Two mites, Bdellodes lapidaria and Neomolgus capillatus, have been used as biological controls for S. viridis (Wallace 1974). For chemical control, carbaryl, chlorpyrifos, omethoate, and isofenphos have been found to be most effective for immediate control and for the most long term effect (Bishop, McKenzie, Barchia, & Spohr 1998). Another Collembolan pest, Onychiurus spp., has been observed causing initial damage to the roots of sugar-beet seedlings (Baker and Dunning, 1975).

Taxon References for Collembola

Ashraf, Mohammad. 1969. Studies on the biology of Collembola. Review of the Ecology and Biology of Soil 3:337-347.

Baker, A. and Dunning, R. 1975. Association of populations of onychiurid Collembola with damage to sugar-beet seedlings. Plant
Betsch, J. and Vannier, G. 1977. Caract?risation des deux phases juv?niles d?Allacma fusca (Collembola, Symphypleona) par leur ecophysiologie. Zeitschrift f?r Zoologische Systamatilc und Evolutionsforschung 15:124-141.
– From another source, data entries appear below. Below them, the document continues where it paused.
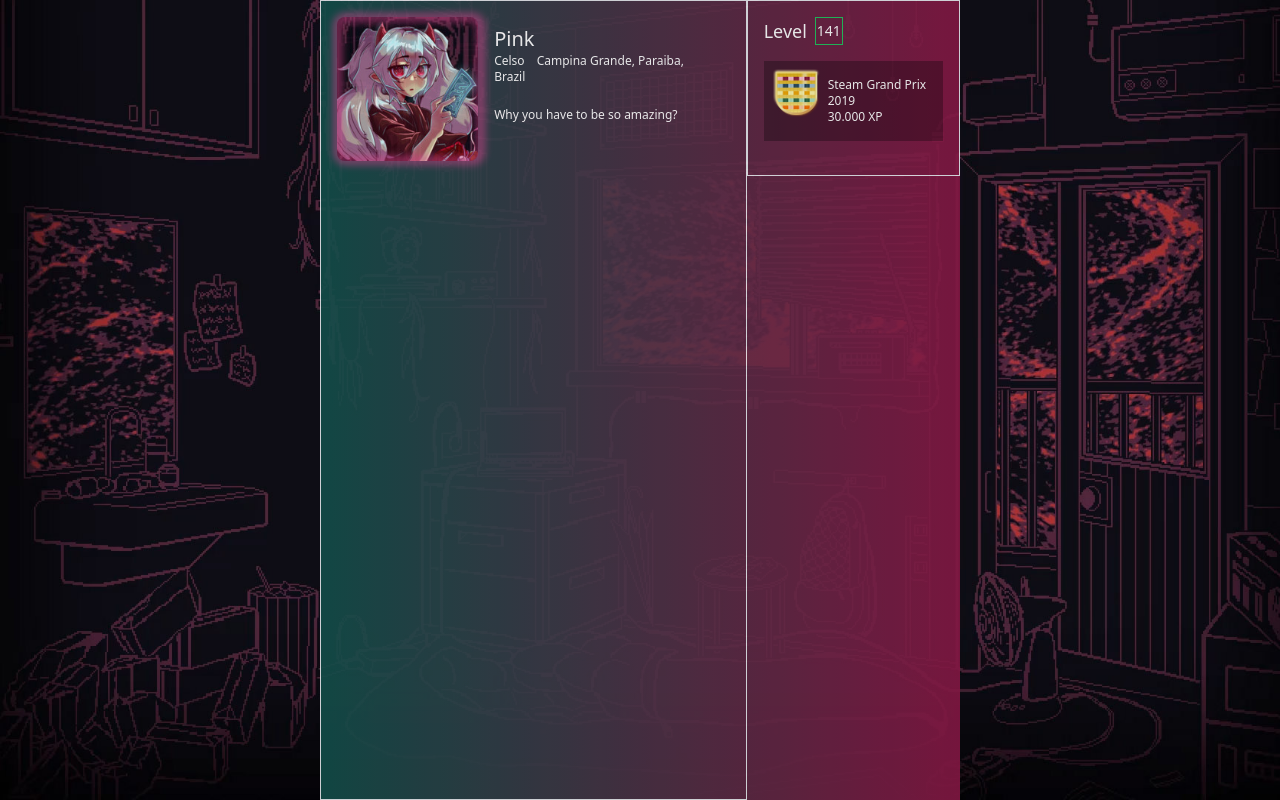
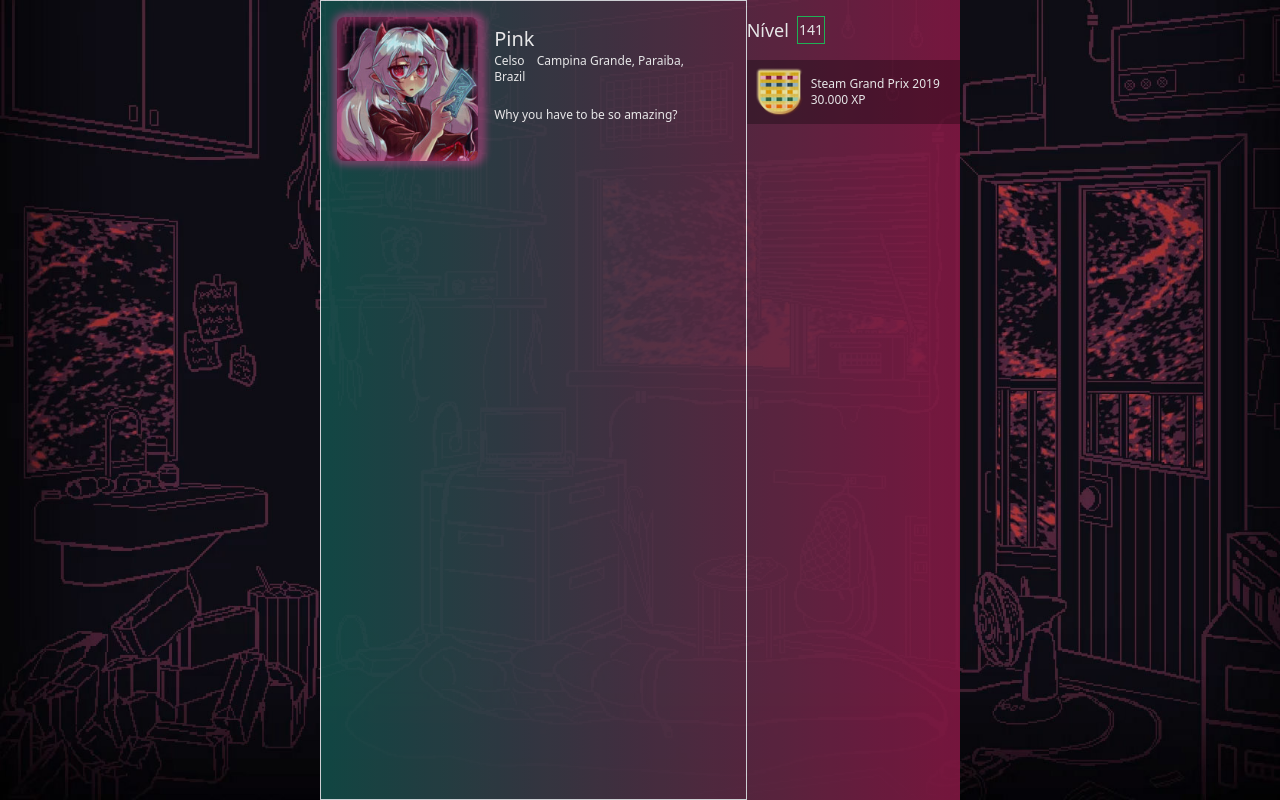
Before and after one commit to celso-rodrigo/learning-tailwind, a React (Create React App) app: page / in a window 1280 px wide. Built offline with nearby package versions, Linux system fonts and the light colour scheme.

Commit message:
refactor: Melhorado UserLevel

```diff
--- a/src/components/UserLevel.js
+++ b/src/components/UserLevel.js
@@ -5,9 +5,9 @@ import mainBadge from "../assets/main_badge.png";
 
 function UserLevel() {
 	return (
-		<div className="flex flex-col gap-4 h-44 border p-4">
+		<div className="flex flex-col gap-4 h-44 pt-4">
 			<div className="flex gap-2">
-				<h2 className="text-white text-lg">Level</h2>
+				<h2 className="text-white text-lg">Nível</h2>
 				<LevelContainer border="border-green-500" level="141"/>
 			</div>
 			<BlackBgEffect>
```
Bishop, A. L., McKenzi
Birkemoe, T. and Leinaas, H. 1999. Reproductive biology of the arctic collembolan Hypogastrura tullbergi. Ecography 22:31-39.

Chahartaghi, M., Langel, R., Scheu, S., and Ruess, L. 2005. Feeding guilds in Collembola based on nitrogen stable i
Eisenbeis, G. and Wichard, W. 1987. Atlas on the Biology of Soil Arthropods. Berlin: Springer-Verlag.

Fountain, M. and Hopkin, S. 2005. Folsomia candida (Collembola): A ?standard? soil arthropod. Annual Review of Entomology 50:201-222.
Hopkin, Stephen J. 1997. Biology of the springtails (Insecta: Collembola). Cambridge, UK: Oxford University Press.

Ireson, J. E. 1993. Activity and pest status of surface-active Collembola in Tasmanian field crops and pastures. Journal of th
Lawrence, P. & Massoud, Z. 1973. Cuticle structures in the Collembola (Insecta). Review of the Ecology and Biology of Soil 10:79-101.

Read, D. S., Sheppard, S. K., Bruford, M. W., Glen, D. M., and Symondson, W.O.C. 2006. Molecular detection
Thorp, J. H. and Covich, A. P. 1991. Ecology and Classification of North American Freshwater Invertebrates. New York: Academic Press.

van Amelsvoort, P. and Usher, M. 1989. Egg production related to food quality in Folsomia candida (Collembo
Wallace, M. M. H. 1974. Present and probable world distribution of Sminthurus viridis and prospects for its biological control. Pedobiologia 14:238-243.